One thing writers often overlook is how to write ‘in-scene’ to create drama. Think about a movie- when there’s less action, there are slower shots and when there’s more action, you get quicker cuts. Writing is the same way: when you want to create drama or suspense in a scene you start to write with shorter, sharper sentences. Writers often make the mistake of keeping the long-winded prose for suspenseful scenes and this ends up making them feel less dramatic.
Where are we?
Out of everything on our list, this is likely the most common writing mistake. Leaving the reader asking ‘where are we?’ because you’ve done no work to describe the scene. We know it’s easy to get caught up in the plot and forget to include these details, but in order for readers to feel fully immersed in your novel, all of their senses need to be activated- including sight. Every time you switch the setting of your story, make sure to take a paragraph or two to go into detail about what this new setting looks like, feels like, smells like, etc.

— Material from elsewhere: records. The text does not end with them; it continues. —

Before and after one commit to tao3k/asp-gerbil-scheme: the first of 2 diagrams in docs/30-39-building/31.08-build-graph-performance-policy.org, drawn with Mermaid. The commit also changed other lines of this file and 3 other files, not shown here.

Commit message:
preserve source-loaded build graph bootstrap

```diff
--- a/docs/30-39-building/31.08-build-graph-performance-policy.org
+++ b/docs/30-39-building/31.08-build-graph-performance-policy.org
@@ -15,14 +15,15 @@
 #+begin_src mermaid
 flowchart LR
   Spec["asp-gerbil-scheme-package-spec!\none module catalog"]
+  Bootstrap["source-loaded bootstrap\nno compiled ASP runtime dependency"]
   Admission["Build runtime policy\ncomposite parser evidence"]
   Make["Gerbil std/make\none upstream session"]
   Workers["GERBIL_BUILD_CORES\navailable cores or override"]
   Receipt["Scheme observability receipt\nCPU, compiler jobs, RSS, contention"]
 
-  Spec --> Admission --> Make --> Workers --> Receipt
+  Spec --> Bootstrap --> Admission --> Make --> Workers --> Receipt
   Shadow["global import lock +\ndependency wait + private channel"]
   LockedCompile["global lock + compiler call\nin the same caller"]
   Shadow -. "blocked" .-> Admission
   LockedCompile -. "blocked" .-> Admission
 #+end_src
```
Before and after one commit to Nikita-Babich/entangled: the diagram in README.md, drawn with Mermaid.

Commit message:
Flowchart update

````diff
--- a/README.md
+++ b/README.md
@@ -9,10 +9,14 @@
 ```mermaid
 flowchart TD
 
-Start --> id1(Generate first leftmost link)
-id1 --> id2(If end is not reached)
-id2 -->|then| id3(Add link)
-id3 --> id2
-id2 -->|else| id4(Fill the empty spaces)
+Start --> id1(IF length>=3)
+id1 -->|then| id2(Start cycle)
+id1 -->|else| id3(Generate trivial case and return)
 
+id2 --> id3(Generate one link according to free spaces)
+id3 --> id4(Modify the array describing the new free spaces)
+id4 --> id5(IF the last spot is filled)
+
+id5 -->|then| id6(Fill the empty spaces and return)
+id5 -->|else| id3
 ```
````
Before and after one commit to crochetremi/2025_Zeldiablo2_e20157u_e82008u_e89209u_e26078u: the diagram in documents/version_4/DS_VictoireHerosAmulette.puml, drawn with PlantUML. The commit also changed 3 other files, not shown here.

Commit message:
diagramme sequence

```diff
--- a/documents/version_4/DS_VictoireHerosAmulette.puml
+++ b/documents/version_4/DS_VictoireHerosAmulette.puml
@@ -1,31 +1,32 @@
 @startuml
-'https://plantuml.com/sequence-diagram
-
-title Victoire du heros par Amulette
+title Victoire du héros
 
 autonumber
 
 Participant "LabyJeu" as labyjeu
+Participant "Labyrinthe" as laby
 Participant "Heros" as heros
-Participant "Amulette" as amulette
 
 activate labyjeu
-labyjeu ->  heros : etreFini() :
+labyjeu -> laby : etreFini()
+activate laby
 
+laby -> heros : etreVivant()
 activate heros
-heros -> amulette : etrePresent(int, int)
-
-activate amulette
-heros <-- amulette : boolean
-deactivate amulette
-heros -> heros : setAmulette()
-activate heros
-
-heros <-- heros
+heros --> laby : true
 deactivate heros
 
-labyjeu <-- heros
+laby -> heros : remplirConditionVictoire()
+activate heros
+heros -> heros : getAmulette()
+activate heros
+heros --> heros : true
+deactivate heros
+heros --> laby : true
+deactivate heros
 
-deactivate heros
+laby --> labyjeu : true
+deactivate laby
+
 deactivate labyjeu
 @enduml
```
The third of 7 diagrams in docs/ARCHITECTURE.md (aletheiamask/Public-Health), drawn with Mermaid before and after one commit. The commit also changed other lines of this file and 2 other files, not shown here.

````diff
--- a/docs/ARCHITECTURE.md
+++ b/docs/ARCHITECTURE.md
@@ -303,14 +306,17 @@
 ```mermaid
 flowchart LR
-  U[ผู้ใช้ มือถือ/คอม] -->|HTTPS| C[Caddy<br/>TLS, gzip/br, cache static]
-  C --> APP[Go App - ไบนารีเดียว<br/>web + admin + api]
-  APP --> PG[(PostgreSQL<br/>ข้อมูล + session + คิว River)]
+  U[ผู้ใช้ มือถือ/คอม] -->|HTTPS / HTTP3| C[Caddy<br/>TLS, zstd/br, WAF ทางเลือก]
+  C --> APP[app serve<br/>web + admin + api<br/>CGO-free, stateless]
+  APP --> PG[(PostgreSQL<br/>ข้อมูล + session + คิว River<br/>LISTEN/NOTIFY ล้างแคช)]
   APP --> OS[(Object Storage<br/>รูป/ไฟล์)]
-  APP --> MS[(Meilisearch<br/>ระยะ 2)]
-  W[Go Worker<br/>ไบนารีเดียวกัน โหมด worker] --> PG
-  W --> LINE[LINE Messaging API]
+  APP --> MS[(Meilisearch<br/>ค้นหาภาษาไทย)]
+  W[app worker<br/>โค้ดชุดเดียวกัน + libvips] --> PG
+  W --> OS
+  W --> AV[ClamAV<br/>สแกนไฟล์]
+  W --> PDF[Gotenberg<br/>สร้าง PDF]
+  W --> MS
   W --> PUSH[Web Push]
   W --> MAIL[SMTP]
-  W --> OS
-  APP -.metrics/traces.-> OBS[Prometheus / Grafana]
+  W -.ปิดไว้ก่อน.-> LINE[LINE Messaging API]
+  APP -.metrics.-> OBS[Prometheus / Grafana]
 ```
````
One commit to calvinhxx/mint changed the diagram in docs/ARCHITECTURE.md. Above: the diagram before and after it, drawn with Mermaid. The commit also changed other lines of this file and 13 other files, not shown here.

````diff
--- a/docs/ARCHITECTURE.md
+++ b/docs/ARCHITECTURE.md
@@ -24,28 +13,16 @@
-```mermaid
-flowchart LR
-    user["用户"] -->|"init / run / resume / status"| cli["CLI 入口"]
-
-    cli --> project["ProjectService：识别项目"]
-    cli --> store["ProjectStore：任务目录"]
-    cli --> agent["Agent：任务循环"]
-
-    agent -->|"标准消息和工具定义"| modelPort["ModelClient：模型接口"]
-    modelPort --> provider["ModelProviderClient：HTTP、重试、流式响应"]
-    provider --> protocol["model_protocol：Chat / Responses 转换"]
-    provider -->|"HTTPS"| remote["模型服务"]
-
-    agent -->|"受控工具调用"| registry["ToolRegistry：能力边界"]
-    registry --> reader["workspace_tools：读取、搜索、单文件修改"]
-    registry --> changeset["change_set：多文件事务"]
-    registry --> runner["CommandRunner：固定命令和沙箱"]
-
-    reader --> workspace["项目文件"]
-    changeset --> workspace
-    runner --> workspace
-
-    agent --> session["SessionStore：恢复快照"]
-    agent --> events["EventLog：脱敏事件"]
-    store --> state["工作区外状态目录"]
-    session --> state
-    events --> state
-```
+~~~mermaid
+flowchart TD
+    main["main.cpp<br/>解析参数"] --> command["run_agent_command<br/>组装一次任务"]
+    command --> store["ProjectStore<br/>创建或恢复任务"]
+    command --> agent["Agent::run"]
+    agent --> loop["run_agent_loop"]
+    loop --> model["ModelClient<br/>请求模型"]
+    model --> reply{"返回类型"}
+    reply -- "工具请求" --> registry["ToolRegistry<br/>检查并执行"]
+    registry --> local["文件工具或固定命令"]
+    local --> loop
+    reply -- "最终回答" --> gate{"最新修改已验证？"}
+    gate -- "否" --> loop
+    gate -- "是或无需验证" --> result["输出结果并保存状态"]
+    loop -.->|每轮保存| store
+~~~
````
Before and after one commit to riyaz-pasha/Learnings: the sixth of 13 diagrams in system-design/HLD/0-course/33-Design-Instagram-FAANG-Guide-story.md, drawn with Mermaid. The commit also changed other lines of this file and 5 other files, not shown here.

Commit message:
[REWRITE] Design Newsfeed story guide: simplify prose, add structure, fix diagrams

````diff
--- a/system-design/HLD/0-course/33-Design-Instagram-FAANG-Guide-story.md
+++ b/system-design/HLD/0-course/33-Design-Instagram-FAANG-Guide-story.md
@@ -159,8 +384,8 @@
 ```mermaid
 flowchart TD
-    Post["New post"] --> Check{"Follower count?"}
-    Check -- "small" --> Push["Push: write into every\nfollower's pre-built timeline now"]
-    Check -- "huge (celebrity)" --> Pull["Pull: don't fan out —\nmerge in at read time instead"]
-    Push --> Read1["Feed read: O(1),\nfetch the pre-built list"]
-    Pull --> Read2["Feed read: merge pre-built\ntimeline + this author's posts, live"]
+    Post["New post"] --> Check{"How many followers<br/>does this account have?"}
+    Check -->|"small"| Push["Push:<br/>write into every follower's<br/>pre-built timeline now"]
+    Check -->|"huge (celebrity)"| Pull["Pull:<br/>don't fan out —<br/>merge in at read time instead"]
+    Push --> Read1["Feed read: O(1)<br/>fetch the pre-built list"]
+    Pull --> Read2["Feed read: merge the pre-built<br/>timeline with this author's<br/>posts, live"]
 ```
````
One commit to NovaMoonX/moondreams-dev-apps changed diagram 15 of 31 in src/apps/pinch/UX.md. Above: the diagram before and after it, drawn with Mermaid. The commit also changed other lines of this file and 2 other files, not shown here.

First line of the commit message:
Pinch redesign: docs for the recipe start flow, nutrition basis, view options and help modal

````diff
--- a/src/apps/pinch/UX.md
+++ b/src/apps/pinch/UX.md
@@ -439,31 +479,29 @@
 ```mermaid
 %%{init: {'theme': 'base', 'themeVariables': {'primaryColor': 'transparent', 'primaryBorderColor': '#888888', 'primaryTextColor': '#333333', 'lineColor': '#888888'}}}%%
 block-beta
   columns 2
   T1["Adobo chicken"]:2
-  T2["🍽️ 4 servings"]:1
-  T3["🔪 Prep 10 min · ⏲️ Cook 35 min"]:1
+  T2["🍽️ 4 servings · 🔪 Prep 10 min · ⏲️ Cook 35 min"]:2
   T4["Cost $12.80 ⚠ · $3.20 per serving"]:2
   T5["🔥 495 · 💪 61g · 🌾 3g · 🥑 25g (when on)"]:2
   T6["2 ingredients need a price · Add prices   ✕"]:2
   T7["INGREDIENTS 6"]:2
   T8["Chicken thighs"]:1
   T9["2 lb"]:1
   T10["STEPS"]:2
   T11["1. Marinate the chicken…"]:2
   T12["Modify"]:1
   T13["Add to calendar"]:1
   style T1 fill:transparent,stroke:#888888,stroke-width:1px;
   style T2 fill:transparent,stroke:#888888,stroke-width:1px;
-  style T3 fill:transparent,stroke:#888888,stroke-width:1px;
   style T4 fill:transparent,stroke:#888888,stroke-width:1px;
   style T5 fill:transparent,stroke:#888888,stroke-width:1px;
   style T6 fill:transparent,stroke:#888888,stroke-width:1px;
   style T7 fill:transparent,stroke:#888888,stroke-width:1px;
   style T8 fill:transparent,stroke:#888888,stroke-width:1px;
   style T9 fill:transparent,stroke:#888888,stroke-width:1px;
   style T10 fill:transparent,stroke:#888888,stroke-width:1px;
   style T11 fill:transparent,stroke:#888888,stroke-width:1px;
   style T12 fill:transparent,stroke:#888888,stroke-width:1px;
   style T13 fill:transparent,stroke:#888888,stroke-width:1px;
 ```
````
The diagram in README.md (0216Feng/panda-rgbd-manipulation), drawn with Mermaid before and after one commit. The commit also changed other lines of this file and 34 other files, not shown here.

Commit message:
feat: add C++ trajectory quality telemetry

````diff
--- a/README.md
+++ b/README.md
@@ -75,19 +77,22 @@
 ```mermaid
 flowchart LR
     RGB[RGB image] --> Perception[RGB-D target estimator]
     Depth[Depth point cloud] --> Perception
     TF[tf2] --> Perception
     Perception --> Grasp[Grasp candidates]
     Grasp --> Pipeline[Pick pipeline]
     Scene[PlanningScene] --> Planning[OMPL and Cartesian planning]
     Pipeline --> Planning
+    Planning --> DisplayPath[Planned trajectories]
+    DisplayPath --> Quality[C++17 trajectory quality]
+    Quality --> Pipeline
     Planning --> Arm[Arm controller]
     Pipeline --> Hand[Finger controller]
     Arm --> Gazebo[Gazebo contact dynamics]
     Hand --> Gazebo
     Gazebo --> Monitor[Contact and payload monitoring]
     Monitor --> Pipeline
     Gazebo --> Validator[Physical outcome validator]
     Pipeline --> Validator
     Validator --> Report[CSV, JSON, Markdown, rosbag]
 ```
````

In order for your story to feel realistic, you must create conflict that is both interesting and believable. So often in books, writers create scenarios where the entire root of the conflict is simply based on the characters misunderstanding what the other is saying. This is not conflict. Conflict involves both internal and external forces keeping the protagonist from getting what they want. If the conflict just involves characters misunderstanding each other, you’re simply going to leave your readers frustrated.
POV & Tenses
Inconsistency with POV and tenses is another incredibly common writing mistake. Make sure when you begin writing your novel you choose your POV and whether the story will be in past or present tense…and then stick with that throughout the story. Nothing is more jarring than a story that keeps switching between third-person on one specific character to third-person omniscient to third-person in the mind of another character with little to no transition.